◆ **Work order**
Each line of data below is to be returned exactly, leaving out any picture.

◇ ◇ ◇ ◇ ◇

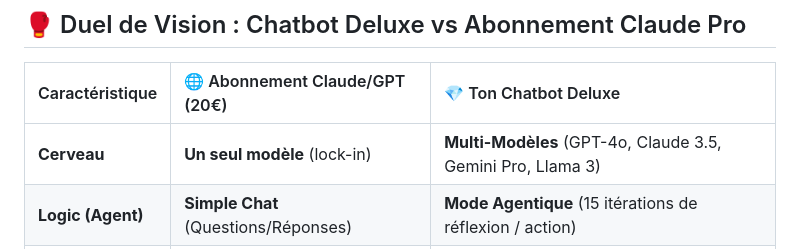
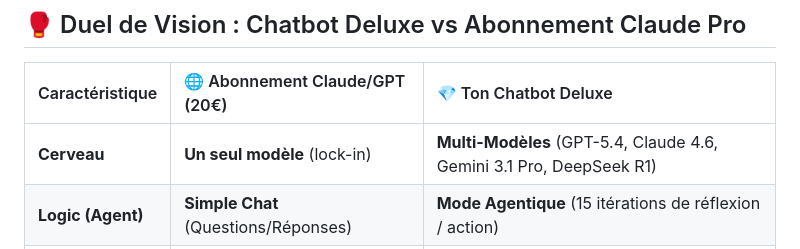
Before and after one commit to Maxrob78/Chatbot-deluxe, a Markdown page: CAPABILITIES_ELITE.md, the part around the change. Drawn GitHub-style.

Commit message:
docs: update model versions in CAPABILITIES_ELITE.md to include latest releases

```diff
--- a/CAPABILITIES_ELITE.md
+++ b/CAPABILITIES_ELITE.md
@@ -8,7 +8,7 @@
 
 | Caractéristique | 🌐 Abonnement Claude/GPT (20€) | 💎 Ton Chatbot Deluxe |
 | :--- | :--- | :--- |
-| **Cerveau** | **Un seul modèle** (lock-in) | **Multi-Modèles** (GPT-4o, Claude 3.5, Gemini Pro, Llama 3) |
+| **Cerveau** | **Un seul modèle** (lock-in) | **Multi-Modèles** (GPT-5.4, Claude 4.6, Gemini 3.1 Pro, DeepSeek R1) |
 | **Logic (Agent)** | **Simple Chat** (Questions/Réponses) | **Mode Agentique** (15 itérations de réflexion / action) |
 | **Fichiers** | **Upload manuel** (limité) | **MCP (Full Access)** (Accès direct à tout ton Repo) |
 | **Système** | **Isolé** (Aucun accès local) | **Natif (OS Interactor)** (Pilote tes Apps, ton CMD/PS, ton Git) |
```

◇ ◇ ◇ ◇ ◇

◆ **Answer area**
Before and after one commit to Maxrob78/Chatbot-deluxe, a Markdown page: CAPABILITIES_ELITE.md, the part around the change. Drawn GitHub-style.

Commit message:
docs: update model versions in CAPABILITIES_ELITE.md to include latest releases

```diff
--- a/CAPABILITIES_ELITE.md
+++ b/CAPABILITIES_ELITE.md
@@ -8,7 +8,7 @@
 
 | Caractéristique | 🌐 Abonnement Claude/GPT (20€) | 💎 Ton Chatbot Deluxe |
 | :--- | :--- | :--- |
-| **Cerveau** | **Un seul modèle** (lock-in) | **Multi-Modèles** (GPT-4o, Claude 3.5, Gemini Pro, Llama 3) |
+| **Cerveau** | **Un seul modèle** (lock-in) | **Multi-Modèles** (GPT-5.4, Claude 4.6, Gemini 3.1 Pro, DeepSeek R1) |
 | **Logic (Agent)** | **Simple Chat** (Questions/Réponses) | **Mode Agentique** (15 itérations de réflexion / action) |
 | **Fichiers** | **Upload manuel** (limité) | **MCP (Full Access)** (Accès direct à tout ton Repo) |
 | **Système** | **Isolé** (Aucun accès local) | **Natif (OS Interactor)** (Pilote tes Apps, ton CMD/PS, ton Git) |
```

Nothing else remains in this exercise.